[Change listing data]
□ □ □ □ □
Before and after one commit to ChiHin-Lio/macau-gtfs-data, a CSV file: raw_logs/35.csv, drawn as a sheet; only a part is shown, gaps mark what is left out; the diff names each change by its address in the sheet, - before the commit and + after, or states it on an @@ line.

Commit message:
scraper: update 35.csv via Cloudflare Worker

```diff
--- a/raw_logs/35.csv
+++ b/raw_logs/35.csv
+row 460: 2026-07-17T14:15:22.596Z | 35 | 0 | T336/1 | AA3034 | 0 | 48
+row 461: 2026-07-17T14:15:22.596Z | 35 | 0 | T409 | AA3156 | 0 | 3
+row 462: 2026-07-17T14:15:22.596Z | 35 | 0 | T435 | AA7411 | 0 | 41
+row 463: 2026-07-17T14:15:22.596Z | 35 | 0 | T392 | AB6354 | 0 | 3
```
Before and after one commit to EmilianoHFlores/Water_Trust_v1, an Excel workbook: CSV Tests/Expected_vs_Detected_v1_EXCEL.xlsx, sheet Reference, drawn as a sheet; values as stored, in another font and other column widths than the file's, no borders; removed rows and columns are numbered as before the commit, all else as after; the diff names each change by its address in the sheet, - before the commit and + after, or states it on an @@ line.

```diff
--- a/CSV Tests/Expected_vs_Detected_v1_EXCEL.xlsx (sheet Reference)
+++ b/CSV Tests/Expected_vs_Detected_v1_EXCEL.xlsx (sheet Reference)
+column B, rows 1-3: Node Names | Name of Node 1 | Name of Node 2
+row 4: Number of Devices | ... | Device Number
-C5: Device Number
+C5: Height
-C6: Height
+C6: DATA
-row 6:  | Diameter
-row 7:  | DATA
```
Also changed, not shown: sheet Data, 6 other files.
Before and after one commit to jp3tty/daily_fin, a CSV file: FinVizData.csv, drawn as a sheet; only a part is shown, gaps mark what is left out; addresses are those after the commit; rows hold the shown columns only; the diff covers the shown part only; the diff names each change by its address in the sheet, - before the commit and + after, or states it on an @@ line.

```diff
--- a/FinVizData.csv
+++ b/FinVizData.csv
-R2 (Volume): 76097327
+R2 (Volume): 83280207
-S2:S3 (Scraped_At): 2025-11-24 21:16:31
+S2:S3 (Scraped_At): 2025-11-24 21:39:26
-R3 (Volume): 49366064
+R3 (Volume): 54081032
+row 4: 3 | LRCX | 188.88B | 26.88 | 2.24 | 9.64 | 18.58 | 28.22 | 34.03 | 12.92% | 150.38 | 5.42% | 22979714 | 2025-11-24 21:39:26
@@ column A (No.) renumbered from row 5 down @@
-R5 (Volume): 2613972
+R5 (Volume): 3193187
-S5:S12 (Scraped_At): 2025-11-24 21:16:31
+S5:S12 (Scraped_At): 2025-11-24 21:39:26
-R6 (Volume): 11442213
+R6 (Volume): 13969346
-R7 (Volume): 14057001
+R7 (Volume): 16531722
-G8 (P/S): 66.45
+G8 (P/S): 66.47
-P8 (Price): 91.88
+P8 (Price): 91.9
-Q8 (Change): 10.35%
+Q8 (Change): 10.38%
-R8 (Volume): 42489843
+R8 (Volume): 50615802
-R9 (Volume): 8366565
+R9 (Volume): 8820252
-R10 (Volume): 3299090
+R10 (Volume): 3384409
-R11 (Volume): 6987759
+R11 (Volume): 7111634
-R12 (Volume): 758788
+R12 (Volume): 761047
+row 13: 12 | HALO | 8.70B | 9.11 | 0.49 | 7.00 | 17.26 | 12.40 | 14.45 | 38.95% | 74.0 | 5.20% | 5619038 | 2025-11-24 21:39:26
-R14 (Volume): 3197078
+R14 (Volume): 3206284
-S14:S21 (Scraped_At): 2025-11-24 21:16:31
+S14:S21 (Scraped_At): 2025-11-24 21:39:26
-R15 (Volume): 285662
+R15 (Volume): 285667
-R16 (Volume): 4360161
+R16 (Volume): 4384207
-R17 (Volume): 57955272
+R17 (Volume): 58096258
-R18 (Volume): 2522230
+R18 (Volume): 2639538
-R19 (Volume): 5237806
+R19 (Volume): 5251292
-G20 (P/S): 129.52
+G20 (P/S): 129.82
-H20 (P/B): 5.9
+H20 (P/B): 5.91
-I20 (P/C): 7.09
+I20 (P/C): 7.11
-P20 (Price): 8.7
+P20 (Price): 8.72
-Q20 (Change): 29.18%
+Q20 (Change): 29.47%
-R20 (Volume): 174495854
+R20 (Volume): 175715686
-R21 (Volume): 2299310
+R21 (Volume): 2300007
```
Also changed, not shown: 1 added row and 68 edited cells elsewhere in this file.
□ □ □ □ □
(Problem details): Go over the data above and copy every line that has the word "left" in it.

(Task response):
Before and after one commit to ChiHin-Lio/macau-gtfs-data, a CSV file: raw_logs/35.csv, drawn as a sheet; only a part is shown, gaps mark what is left out; the diff names each change by its address in the sheet, - before the commit and + after, or states it on an @@ line.
Before and after one commit to jp3tty/daily_fin, a CSV file: FinVizData.csv, drawn as a sheet; only a part is shown, gaps mark what is left out; addresses are those after the commit; rows hold the shown columns only; the diff covers the shown part only; the diff names each change by its address in the sheet, - before the commit and + after, or states it on an @@ line.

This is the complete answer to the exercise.